In this article, the author examines the process of collateral review in captial cases. While agreeing that the current procedure is inefficient and fraught with delays, the author argues against the proposals of the Bush Administration's crime bill and the Powell Committee. Rather he urges that states provide better representation at trial for capital defendants and more aggressive appellate review. He contends that federal courts should no longer require that state procedures be exhausted before federal review can occur and the procedural defaults in state courts should not foreclose federal review if the defaulted claim implicates the reliability of the conviction or death sentence.

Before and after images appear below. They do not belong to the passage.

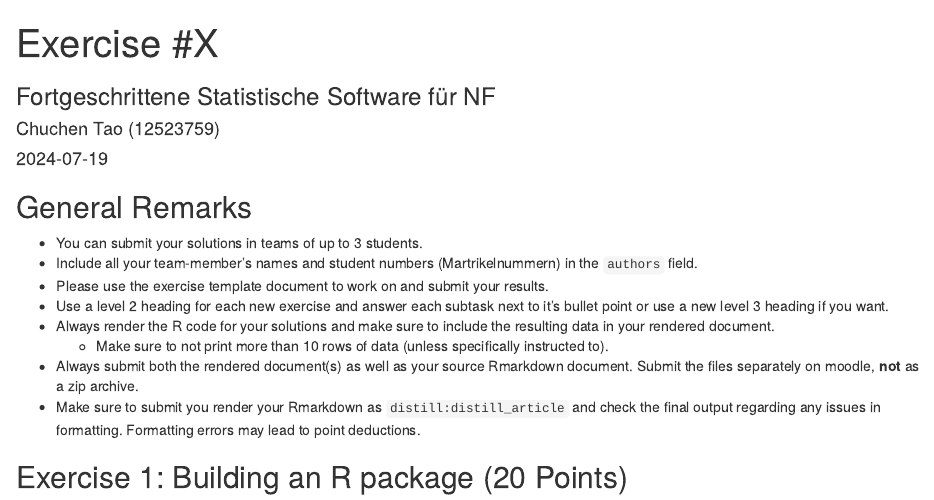
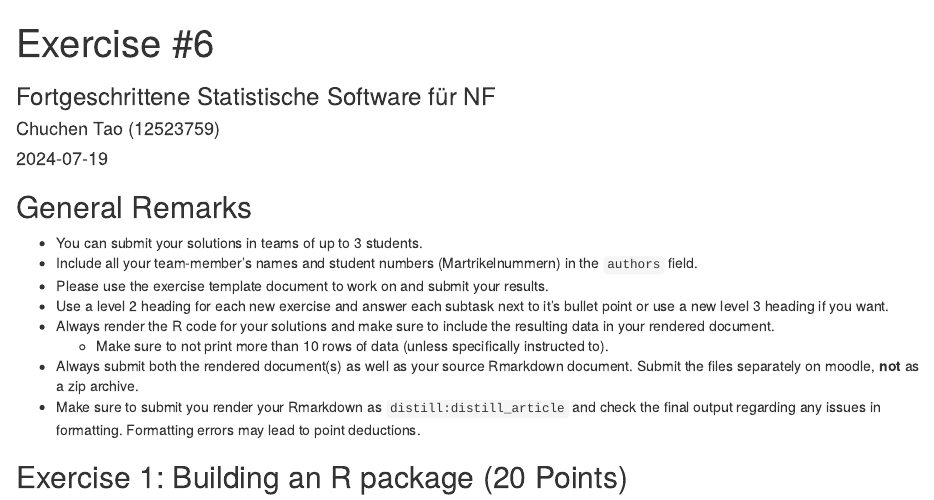
Before and after one commit to Taochuchen/plotTools, an R Markdown document (ExerciseSheet_6_TEMPLATE.Rmd): the page in a window 1100 px wide, from its top. Rendered offline with R 4.5, knitr and Pandoc, with nearby package versions; drawn as R Markdown's standard HTML page in place of the format the file asks for.

Commit message:
add Exercise title

```diff
--- a/ExerciseSheet_6_TEMPLATE.Rmd
+++ b/ExerciseSheet_6_TEMPLATE.Rmd
@@ -1,5 +1,5 @@
 ---
-title: "Exercise #X"
+title: "Exercise #6"
 subtitle: "Fortgeschrittene Statistische Software für NF"
 author: "Chuchen Tao (12523759)"
 date: "`r Sys.Date()`"
```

Richard J. Bonnie, Preserving Justice in Capital Cases While Streamlining the Process of Collateral Review, 23 University of Toledo Law Review, 99–116 (1991).